- Data supplied:
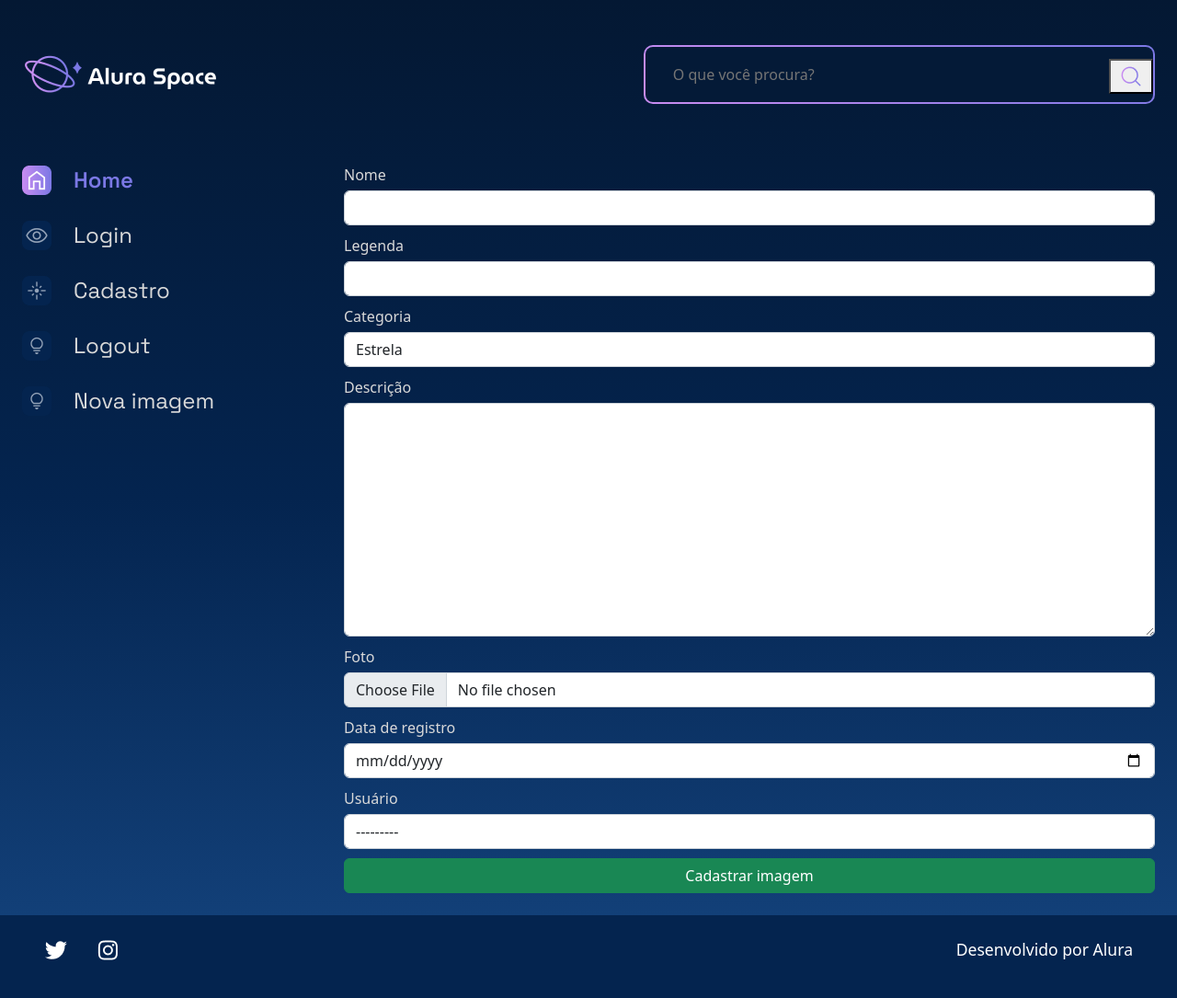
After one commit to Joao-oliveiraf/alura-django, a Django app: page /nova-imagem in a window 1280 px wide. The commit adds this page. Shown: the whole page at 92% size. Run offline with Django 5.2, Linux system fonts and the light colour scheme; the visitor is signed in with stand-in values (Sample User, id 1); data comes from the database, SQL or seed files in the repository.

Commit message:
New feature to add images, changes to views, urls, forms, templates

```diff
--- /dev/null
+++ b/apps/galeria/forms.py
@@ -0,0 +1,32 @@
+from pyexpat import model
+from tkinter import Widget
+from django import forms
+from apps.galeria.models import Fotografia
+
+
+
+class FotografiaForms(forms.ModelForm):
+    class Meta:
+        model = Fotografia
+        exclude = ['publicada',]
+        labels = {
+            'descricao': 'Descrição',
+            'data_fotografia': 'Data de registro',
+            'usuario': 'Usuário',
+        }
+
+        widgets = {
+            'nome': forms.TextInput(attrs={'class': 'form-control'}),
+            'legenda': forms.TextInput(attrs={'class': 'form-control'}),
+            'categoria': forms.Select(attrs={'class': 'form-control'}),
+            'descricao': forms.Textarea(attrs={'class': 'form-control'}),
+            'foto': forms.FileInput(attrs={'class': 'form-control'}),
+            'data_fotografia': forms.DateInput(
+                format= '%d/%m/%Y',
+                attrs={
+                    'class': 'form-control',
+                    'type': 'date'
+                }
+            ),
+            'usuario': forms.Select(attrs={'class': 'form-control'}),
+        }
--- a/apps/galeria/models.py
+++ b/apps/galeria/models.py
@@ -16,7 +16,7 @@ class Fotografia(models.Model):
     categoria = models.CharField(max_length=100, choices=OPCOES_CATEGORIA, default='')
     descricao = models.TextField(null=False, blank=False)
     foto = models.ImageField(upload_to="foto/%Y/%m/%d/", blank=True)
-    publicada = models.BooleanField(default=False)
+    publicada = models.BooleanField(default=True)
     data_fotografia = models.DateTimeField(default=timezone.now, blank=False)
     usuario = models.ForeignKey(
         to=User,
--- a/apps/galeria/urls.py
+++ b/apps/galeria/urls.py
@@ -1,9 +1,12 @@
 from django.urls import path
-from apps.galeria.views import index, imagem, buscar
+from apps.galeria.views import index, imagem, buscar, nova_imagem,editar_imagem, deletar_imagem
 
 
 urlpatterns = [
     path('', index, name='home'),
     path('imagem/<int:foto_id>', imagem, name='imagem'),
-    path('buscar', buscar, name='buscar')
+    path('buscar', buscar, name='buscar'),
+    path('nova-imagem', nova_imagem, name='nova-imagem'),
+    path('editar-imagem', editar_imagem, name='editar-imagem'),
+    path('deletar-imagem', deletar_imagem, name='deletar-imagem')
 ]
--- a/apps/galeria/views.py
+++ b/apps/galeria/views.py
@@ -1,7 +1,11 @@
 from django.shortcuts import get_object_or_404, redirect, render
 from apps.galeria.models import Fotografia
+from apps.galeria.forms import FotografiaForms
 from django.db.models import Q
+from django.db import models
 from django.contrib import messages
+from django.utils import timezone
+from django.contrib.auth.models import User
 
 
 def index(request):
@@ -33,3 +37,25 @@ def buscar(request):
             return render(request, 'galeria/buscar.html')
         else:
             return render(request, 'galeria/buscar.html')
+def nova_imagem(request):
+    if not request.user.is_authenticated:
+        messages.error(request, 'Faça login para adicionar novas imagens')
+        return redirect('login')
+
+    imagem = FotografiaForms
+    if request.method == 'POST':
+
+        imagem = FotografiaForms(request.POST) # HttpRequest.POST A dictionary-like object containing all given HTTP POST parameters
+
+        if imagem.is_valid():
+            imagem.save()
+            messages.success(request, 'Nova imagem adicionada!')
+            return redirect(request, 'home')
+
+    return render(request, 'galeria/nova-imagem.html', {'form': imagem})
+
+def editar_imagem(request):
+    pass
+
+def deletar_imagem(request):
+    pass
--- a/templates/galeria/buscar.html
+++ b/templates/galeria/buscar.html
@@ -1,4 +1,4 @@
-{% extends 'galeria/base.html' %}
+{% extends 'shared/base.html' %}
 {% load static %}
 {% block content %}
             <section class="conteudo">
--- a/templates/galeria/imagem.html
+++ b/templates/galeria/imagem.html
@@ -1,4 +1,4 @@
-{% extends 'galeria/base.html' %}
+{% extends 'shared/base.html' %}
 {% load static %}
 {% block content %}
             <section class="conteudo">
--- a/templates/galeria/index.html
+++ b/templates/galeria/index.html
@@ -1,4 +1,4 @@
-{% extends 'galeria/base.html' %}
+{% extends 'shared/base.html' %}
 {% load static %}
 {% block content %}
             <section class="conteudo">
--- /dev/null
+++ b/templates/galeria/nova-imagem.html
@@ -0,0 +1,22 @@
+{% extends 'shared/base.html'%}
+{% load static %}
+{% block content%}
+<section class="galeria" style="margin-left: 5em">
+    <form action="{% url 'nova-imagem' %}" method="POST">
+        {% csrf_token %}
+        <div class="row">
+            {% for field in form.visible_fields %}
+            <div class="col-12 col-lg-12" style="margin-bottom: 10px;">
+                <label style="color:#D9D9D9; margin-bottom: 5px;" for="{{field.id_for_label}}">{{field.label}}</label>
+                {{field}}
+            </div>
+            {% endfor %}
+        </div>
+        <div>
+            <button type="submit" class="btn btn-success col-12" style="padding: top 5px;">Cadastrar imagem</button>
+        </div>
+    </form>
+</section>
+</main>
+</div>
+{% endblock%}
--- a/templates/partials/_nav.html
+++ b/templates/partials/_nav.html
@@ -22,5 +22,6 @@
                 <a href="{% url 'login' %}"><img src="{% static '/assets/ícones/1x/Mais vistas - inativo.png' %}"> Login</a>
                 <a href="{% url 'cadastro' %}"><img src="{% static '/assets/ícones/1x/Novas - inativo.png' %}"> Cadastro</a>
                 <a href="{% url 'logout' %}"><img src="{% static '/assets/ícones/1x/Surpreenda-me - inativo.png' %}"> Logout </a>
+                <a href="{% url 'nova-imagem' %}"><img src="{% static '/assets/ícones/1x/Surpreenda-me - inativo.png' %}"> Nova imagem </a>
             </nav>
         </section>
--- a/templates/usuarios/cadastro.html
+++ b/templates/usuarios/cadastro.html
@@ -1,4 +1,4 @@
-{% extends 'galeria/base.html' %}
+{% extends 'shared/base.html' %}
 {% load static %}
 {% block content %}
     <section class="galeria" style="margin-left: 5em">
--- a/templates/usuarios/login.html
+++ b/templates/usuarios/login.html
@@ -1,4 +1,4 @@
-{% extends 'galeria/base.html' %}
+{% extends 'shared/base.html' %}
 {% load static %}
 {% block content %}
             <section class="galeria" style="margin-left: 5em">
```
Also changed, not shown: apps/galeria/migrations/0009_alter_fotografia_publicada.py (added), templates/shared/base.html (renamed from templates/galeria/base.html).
--
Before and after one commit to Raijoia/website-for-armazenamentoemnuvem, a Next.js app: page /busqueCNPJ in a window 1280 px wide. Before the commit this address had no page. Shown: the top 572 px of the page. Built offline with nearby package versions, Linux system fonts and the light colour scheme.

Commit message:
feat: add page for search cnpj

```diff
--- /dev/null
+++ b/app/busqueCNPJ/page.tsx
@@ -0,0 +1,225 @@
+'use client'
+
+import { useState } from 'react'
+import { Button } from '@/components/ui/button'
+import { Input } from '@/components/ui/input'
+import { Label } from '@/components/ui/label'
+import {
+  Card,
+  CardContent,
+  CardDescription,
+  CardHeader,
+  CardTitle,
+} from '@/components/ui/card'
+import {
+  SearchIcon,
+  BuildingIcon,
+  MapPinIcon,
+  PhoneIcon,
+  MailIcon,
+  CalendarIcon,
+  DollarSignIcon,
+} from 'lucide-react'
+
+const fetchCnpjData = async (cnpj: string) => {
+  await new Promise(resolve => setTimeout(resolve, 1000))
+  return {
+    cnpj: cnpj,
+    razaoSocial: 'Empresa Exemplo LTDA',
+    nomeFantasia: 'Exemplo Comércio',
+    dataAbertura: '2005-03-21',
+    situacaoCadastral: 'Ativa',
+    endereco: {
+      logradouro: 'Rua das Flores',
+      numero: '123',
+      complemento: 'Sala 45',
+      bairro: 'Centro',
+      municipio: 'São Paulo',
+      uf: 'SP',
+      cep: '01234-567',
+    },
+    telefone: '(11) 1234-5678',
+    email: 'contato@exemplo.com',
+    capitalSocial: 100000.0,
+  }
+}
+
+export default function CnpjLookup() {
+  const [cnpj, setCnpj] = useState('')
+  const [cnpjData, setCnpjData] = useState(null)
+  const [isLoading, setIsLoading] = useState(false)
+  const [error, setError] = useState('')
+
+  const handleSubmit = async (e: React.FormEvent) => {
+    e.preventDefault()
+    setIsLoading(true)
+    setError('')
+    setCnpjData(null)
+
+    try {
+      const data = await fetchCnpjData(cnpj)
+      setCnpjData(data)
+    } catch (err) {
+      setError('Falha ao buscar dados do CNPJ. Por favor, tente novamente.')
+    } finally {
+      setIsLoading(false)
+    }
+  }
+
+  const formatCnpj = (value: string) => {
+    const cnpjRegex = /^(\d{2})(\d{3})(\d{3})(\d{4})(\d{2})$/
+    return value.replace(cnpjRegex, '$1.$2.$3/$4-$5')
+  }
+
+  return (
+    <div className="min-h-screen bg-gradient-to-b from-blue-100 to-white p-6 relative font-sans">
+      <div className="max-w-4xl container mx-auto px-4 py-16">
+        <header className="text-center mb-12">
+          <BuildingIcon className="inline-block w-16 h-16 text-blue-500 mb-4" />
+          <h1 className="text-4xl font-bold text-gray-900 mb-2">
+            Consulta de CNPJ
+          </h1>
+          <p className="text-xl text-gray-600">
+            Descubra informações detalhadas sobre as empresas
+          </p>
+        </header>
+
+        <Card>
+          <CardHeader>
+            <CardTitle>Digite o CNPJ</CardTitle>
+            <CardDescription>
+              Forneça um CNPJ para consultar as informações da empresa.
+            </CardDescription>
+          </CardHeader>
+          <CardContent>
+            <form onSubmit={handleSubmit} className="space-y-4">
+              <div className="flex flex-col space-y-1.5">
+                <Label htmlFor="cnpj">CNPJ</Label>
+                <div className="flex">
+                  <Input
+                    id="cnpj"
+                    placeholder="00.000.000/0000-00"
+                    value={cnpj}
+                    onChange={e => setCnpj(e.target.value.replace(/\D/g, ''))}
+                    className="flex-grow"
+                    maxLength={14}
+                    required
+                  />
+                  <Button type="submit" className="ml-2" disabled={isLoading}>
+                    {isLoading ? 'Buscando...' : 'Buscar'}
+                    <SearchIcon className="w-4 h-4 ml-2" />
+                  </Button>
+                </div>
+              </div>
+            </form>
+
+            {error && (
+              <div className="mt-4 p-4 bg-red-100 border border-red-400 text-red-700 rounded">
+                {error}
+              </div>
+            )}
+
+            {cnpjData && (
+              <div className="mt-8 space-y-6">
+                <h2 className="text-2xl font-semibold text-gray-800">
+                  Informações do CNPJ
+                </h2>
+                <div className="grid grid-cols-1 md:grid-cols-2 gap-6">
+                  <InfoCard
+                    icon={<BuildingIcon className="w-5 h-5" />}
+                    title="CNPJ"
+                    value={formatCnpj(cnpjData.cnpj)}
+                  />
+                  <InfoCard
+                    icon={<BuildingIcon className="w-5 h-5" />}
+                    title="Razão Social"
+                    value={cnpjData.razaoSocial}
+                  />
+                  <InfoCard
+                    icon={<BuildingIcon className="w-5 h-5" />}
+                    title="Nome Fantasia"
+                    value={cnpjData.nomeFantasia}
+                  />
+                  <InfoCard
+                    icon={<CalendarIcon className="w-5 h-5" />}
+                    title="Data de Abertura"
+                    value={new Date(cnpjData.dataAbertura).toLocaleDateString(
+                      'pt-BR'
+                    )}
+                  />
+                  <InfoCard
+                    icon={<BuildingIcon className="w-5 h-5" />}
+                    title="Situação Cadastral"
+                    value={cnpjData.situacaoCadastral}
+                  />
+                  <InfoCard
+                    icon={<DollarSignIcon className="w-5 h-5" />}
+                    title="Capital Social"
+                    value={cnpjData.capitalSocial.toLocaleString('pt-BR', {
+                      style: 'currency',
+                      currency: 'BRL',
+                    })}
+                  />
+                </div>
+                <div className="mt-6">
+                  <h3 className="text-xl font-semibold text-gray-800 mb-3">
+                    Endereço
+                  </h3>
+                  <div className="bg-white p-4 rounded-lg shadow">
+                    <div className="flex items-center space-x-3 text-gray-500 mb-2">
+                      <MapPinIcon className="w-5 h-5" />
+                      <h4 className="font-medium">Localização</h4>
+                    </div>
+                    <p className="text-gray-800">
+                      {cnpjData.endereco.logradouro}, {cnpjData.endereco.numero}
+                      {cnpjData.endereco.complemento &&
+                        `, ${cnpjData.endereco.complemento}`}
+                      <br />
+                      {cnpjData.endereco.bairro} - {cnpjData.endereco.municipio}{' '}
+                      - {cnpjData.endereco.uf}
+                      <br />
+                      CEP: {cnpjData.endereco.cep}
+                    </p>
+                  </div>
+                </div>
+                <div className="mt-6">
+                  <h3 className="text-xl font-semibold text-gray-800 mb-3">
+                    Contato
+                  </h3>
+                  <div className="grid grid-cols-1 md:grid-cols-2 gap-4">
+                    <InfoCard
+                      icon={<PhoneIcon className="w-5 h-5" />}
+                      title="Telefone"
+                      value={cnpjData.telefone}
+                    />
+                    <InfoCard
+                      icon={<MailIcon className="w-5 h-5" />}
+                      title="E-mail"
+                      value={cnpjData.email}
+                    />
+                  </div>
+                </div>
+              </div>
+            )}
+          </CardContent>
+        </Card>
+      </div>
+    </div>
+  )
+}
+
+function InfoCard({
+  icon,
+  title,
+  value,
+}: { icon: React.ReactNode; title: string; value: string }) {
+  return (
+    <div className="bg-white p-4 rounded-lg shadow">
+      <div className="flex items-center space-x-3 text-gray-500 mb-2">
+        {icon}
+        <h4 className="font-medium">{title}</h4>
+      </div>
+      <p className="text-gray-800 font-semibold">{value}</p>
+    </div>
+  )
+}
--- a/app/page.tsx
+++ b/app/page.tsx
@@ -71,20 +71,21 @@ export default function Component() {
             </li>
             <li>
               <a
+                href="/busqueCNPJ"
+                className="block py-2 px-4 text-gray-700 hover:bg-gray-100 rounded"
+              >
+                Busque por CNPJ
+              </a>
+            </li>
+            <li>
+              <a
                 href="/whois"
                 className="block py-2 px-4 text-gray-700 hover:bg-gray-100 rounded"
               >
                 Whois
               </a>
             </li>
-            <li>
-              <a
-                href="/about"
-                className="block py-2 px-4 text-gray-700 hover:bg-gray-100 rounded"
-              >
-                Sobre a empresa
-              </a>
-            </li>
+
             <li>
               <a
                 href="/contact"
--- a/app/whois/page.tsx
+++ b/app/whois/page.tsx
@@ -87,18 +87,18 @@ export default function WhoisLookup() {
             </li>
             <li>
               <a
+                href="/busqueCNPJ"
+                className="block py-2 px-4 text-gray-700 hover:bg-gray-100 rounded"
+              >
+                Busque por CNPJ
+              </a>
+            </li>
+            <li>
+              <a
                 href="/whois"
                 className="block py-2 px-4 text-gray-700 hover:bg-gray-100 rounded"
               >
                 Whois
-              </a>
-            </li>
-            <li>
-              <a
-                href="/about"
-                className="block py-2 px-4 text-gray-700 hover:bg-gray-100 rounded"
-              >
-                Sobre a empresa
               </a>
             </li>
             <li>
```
==
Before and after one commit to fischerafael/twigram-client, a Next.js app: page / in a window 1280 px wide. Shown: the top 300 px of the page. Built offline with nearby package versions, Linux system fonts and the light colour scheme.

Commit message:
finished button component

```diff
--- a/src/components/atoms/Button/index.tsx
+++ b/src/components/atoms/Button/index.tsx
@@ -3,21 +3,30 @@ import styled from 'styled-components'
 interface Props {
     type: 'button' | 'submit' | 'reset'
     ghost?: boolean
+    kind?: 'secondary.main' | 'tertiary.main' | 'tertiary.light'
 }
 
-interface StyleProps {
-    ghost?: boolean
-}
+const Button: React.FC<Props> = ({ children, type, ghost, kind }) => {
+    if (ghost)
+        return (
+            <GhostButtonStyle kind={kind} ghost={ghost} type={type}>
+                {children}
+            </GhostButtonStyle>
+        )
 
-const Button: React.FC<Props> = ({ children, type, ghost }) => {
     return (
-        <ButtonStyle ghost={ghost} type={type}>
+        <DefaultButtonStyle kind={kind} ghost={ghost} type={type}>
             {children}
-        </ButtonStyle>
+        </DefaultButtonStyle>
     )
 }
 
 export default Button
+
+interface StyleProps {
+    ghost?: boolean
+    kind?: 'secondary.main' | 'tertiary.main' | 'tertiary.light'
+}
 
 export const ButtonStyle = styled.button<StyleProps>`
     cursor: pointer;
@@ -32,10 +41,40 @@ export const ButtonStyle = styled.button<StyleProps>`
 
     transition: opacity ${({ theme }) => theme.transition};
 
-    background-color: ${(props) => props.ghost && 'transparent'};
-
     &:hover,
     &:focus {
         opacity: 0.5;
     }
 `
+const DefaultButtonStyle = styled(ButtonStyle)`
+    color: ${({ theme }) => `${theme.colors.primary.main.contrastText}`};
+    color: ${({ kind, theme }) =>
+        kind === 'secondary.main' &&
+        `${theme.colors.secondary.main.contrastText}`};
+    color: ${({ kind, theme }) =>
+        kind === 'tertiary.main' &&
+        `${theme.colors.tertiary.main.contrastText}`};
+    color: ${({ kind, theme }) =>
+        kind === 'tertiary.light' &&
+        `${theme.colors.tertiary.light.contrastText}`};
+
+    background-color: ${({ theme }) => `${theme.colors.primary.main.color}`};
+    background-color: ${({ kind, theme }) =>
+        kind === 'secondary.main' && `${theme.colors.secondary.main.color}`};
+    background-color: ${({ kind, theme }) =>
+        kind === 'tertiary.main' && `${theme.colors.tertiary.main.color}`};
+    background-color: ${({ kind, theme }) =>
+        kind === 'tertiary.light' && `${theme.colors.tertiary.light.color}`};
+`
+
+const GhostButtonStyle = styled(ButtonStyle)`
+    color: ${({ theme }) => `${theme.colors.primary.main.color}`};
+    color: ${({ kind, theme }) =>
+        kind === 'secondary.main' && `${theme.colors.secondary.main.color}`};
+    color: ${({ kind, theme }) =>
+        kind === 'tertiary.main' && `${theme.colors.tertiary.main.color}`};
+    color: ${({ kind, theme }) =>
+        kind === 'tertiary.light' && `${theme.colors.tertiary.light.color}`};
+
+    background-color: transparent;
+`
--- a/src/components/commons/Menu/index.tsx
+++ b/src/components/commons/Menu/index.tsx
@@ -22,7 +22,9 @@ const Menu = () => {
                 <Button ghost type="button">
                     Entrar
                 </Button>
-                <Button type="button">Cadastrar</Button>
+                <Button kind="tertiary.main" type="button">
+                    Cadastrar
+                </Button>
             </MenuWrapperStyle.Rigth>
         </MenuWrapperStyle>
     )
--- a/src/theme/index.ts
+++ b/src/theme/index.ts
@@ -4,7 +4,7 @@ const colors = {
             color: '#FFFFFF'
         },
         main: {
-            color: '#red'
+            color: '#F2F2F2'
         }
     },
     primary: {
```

- Task: What is needed is the count of lines in the records that include the word "django", with no other text.

- Result for this exercise: 9